To hear some people tell it, "Spider-Man 3" has got to be the most egregiously awful, overstuffed, under-thought big-budget misfire in Hollywood history. From stories on the Internet about premier screenings in which audiences were downright hostile toward what they were seeing on screen, to word-of-mouth buzz that has the film painted as the Bay of Pigs of summer blockbusters, it doesn't appear as though many people have anything nice to say about Peter Parker's third cinematic outing.
Indeed, it is by far the franchise's weakest outing to date, and I can sympathize with many of the fanboys' complaints. Compared to the first two movies (particularly "Spider-Man 2," which is quite possibly the finest film ever made in the comic-book genre), this third installment seems underwhelming to a frustrating degree. But when evaluated on its own merits as a season-opening summer action flick, the eye-candy-laden "Spider-Man 3" has a lot to offer moviegoers looking for nothing more than a big, loud, sporadically thrilling theatrical experience.

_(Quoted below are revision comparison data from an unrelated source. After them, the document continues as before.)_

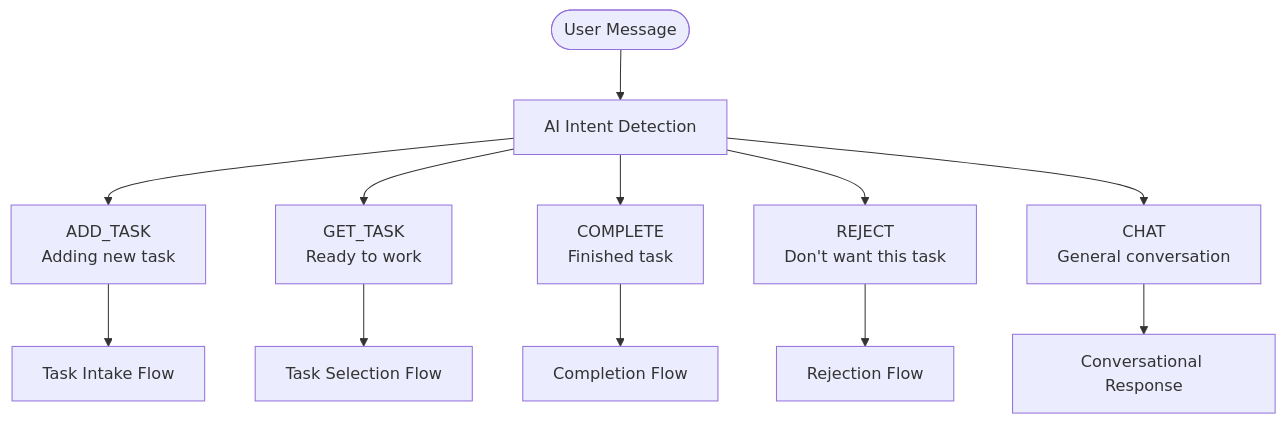
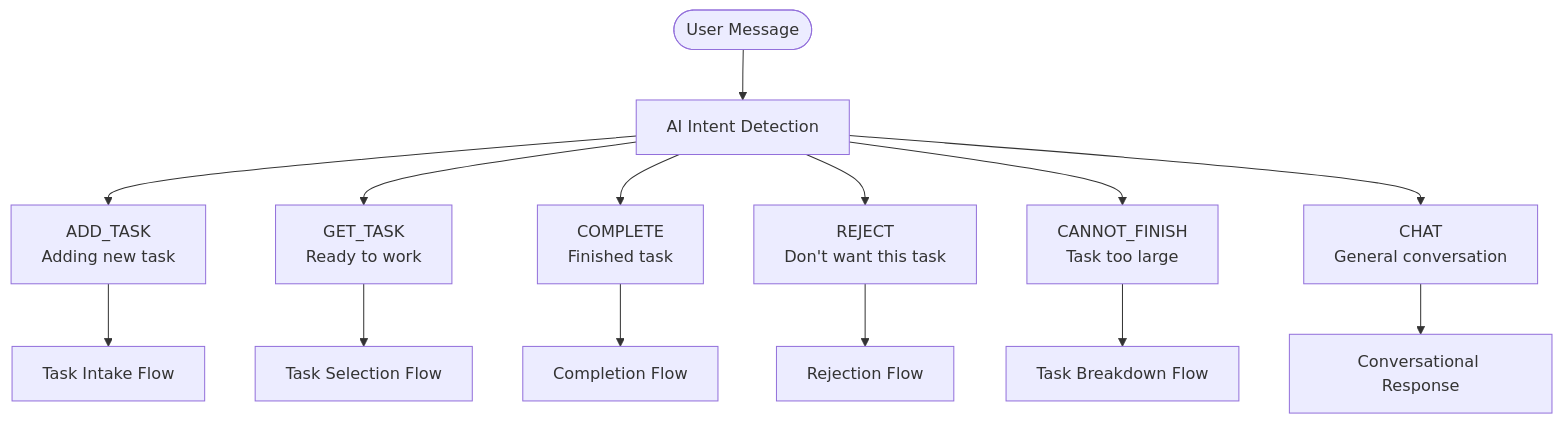
The first of 20 diagrams in docs/user-interactions.md (NickBorgers/hide-my-list), drawn with Mermaid before and after one commit. The commit also changed other lines of this file and 4 other files, not shown here.

First line of the commit message:
Add CANNOT_FINISH command and automatic task breakdown

````diff
--- a/docs/user-interactions.md
+++ b/docs/user-interactions.md
@@ -9,16 +9,18 @@
 ```mermaid
 flowchart TD
     Message([User Message]) --> Detect[AI Intent Detection]
 
     Detect --> AddTask["ADD_TASK<br/>Adding new task"]
     Detect --> GetTask["GET_TASK<br/>Ready to work"]
     Detect --> Complete["COMPLETE<br/>Finished task"]
     Detect --> Reject["REJECT<br/>Don't want this task"]
+    Detect --> CannotFinish["CANNOT_FINISH<br/>Task too large"]
     Detect --> Chat["CHAT<br/>General conversation"]
 
     AddTask --> IntakeFlow[Task Intake Flow]
     GetTask --> SelectionFlow[Task Selection Flow]
     Complete --> CompletionFlow[Completion Flow]
     Reject --> RejectionFlow[Rejection Flow]
+    CannotFinish --> BreakdownFlow[Task Breakdown Flow]
     Chat --> ChatResponse[Conversational Response]
 ```
````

This time around, Spider-Man faces not one, but three formidable foes. The central villain is Sandman, aka Flint Marko (Thomas Hayden Church), an escaped convict who inadvertently becomes genetically melded to sand particles, and who also happens to have painful ties to our hero's past. Next up is Venom, formerly Eddie Brock (Topher Grace), who turns up late in the film and doesn't really do much besides look cool and wreak some random havoc. Last - and most interesting - is the new Green Goblin, alias Harry Osborn (James Franco), who is still holding a grudge against Spider-Man for allegedly killing his father.
As if these three weren't enough, Peter Parker (Tobey Maguire) also has his own inner demons to contend with. He and Mary Jane (Kirstin Dunst) are encountering some problems in their relationship (so much for "Go get 'em, tiger!"), and in the midst of this bit of trouble in paradise, Peter stumbles across some inner-galactic black goo that attaches itself to him and brings out his more undesirable traits. Between three insane, mutated super-villains, an uppity girlfriend and a glob of random space slime, our hero's certainly got his work cut out for himself.
Now, for all the flack "Spider-Man 3" has been receiving from dismissive critics and disappointed moviegoers, the film's box office numbers have been incredible - record-breaking, in fact. That's because for all its weak points, the film boasts enough positive attributes to redeem itself.
Yes, there are an inordinate amount of head-scratching gaps in logic that the movie never even attempts to explain. No, the film's central villains are neither engaging enough nor developed enough to justify their place in the story. And yes, the film jumps around an awful lot, and sometimes inches dangerously close to the realm of self-parody. (By the time Maguire's "evil" Peter Parker does a "Saturday Night Fever" routine in front of a clothing store, my companion and I turned to each other with looks of confusion and abject horror as the rest of the auditorium either tittered hesitantly or audibly groaned.)
But to focus on all that is to be overly pessimistic, and to ignore the considerably dazzling filmmaking wizardry that dominates the bulk of the movie. There's nothing quite as riveting as our hero's train fight with Doctor Octopus in part two, but Spidey's first clash with the new Green Goblin - staged across the New York skyline and through the city's narrow back alleys - comes darn close, and Sandman's transformation sequence is the most genuinely heart-breaking scene in the entire trilogy. For all its faults, it's magical scenes like these that make "Spider-Man 3" a worthwhile sit for action-starved audiences.
"Spider-Man 3" is rated PG-13 for violence and profanity.
Jason Wallis is a News-Sentinel copy editor. He can be reached at email@example.com.